_Task_. Return each line of the records below in which the string "delivery" turns up.

Exercise material START

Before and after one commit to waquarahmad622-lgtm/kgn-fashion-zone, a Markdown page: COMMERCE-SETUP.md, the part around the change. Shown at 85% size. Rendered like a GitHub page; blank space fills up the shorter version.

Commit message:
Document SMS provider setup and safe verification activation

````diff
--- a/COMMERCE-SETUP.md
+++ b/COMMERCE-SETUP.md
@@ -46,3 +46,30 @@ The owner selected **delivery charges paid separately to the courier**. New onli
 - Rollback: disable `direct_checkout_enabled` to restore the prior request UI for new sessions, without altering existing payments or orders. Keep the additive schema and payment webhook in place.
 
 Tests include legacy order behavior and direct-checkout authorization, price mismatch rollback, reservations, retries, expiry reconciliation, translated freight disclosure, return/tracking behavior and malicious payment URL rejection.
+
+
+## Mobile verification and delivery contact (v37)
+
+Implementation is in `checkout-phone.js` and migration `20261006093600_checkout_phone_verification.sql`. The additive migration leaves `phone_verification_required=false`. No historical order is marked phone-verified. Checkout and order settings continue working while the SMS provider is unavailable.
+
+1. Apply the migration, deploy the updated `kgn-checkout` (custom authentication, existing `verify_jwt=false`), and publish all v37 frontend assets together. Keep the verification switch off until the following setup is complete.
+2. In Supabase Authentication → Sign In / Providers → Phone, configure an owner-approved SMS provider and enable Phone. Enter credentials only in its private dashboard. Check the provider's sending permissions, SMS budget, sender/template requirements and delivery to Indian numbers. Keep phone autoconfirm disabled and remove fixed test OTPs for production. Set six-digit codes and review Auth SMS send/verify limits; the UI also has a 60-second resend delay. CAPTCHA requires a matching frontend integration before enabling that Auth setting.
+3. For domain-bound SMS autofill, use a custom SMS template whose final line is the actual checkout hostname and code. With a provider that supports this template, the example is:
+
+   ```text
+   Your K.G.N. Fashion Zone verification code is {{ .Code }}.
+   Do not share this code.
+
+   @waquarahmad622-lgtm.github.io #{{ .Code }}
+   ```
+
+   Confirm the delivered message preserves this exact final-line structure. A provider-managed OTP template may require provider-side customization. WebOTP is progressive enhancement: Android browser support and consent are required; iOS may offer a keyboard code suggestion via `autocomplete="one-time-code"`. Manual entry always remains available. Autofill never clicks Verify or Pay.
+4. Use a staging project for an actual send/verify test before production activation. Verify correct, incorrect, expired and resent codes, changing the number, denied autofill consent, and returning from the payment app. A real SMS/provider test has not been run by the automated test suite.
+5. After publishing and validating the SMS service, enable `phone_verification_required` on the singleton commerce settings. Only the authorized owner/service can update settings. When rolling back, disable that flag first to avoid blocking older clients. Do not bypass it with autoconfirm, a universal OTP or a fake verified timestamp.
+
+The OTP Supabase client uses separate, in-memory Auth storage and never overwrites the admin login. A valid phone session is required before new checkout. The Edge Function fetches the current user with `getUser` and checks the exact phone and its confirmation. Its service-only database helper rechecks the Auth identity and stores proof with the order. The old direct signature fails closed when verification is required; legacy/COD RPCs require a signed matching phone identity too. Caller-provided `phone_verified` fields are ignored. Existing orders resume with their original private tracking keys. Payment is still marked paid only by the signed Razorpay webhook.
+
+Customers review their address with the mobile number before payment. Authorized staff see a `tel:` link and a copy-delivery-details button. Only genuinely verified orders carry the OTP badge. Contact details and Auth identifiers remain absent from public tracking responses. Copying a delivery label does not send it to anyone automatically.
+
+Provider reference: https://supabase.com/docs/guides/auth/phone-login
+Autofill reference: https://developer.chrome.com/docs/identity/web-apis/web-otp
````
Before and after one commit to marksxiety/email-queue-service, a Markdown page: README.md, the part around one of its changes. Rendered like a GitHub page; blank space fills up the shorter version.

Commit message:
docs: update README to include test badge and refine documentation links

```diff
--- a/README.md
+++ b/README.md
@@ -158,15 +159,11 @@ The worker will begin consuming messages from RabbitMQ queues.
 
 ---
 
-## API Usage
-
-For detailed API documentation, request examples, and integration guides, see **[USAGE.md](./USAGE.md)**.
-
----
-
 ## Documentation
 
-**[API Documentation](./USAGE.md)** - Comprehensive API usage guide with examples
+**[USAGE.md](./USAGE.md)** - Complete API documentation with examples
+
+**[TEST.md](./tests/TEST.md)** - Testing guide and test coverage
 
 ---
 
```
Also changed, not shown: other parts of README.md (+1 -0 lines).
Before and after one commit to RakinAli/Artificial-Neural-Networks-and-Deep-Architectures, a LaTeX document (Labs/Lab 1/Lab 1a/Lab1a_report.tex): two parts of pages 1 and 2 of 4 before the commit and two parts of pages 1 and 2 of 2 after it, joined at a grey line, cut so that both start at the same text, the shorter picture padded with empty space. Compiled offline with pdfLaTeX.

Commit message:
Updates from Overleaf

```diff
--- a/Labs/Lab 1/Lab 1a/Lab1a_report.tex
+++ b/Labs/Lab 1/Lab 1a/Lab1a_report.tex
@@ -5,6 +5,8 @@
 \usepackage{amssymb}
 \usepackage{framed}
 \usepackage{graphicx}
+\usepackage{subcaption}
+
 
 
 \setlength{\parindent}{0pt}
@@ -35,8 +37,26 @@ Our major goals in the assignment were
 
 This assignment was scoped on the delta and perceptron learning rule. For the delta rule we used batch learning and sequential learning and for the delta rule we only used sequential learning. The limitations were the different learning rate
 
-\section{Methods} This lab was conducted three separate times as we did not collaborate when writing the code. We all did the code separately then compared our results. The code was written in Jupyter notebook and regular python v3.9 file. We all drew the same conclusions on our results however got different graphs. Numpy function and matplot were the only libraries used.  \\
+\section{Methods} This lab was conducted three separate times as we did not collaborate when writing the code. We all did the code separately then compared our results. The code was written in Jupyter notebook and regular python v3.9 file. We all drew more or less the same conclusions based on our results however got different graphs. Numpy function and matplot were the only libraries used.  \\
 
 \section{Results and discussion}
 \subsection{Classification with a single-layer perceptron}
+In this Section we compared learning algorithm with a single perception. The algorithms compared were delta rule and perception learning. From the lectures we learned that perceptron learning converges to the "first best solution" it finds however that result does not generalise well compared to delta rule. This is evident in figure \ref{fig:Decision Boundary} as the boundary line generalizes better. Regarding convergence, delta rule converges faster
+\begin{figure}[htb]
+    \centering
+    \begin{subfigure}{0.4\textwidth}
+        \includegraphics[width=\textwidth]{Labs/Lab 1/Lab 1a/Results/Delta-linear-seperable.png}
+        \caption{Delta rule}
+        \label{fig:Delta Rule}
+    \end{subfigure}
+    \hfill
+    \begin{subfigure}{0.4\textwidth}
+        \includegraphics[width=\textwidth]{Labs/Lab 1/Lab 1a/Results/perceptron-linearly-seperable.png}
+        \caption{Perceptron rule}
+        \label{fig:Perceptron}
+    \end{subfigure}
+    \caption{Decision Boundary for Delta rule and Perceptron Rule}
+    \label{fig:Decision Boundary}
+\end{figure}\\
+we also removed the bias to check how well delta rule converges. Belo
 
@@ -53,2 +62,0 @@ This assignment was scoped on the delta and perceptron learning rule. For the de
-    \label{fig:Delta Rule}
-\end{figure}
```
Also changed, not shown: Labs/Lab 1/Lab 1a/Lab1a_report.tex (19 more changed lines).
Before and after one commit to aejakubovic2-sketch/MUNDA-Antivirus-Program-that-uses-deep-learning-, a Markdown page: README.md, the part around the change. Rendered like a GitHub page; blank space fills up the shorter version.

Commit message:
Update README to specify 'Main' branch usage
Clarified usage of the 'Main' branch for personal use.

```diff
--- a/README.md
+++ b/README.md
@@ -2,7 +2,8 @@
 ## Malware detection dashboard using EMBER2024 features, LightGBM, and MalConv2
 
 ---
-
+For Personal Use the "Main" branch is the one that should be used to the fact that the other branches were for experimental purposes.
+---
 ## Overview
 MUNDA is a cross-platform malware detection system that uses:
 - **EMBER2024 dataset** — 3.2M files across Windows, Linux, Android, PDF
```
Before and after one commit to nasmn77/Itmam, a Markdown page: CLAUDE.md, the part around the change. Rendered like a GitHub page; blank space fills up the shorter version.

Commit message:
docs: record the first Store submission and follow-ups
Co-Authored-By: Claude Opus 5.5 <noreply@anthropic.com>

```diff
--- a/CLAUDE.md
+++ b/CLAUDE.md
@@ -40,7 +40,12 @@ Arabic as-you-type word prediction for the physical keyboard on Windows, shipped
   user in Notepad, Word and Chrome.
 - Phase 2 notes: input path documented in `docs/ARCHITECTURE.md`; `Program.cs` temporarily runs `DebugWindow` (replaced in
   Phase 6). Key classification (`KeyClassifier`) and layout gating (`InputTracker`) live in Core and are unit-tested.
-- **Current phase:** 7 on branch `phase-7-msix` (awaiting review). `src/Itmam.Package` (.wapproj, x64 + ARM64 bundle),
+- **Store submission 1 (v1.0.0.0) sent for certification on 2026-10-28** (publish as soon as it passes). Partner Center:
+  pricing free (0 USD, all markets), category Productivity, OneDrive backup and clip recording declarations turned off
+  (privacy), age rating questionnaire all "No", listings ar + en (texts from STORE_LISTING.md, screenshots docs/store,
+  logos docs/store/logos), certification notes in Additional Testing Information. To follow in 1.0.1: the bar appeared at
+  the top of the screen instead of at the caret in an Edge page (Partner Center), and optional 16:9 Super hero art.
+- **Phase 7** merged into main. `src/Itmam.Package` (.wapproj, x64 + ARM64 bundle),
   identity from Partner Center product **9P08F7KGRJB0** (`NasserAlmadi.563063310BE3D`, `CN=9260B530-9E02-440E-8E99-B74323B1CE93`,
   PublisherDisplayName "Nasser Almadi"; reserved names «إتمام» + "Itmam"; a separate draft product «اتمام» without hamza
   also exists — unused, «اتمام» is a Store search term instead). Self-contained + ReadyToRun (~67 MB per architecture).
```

Exercise material END

_Response area_.
@@ -46,3 +46,30 @@ The owner selected **delivery charges paid separately to the courier**. New onli
+## Mobile verification and delivery contact (v37)
+2. In Supabase Authentication → Sign In / Providers → Phone, configure an owner-approved SMS provider and enable Phone. Enter credentials only in its private dashboard. Check the provider's sending permissions, SMS budget, sender/template requirements and delivery to Indian numbers. Keep phone autoconfirm disabled and remove fixed test OTPs for production. Set six-digit codes and review Auth SMS send/verify limits; the UI also has a 60-second resend delay. CAPTCHA requires a matching frontend integration before enabling that Auth setting.
+Customers review their address with the mobile number before payment. Authorized staff see a `tel:` link and a copy-delivery-details button. Only genuinely verified orders carry the OTP badge. Contact details and Auth identifiers remain absent from public tracking responses. Copying a delivery label does not send it to anyone automatically.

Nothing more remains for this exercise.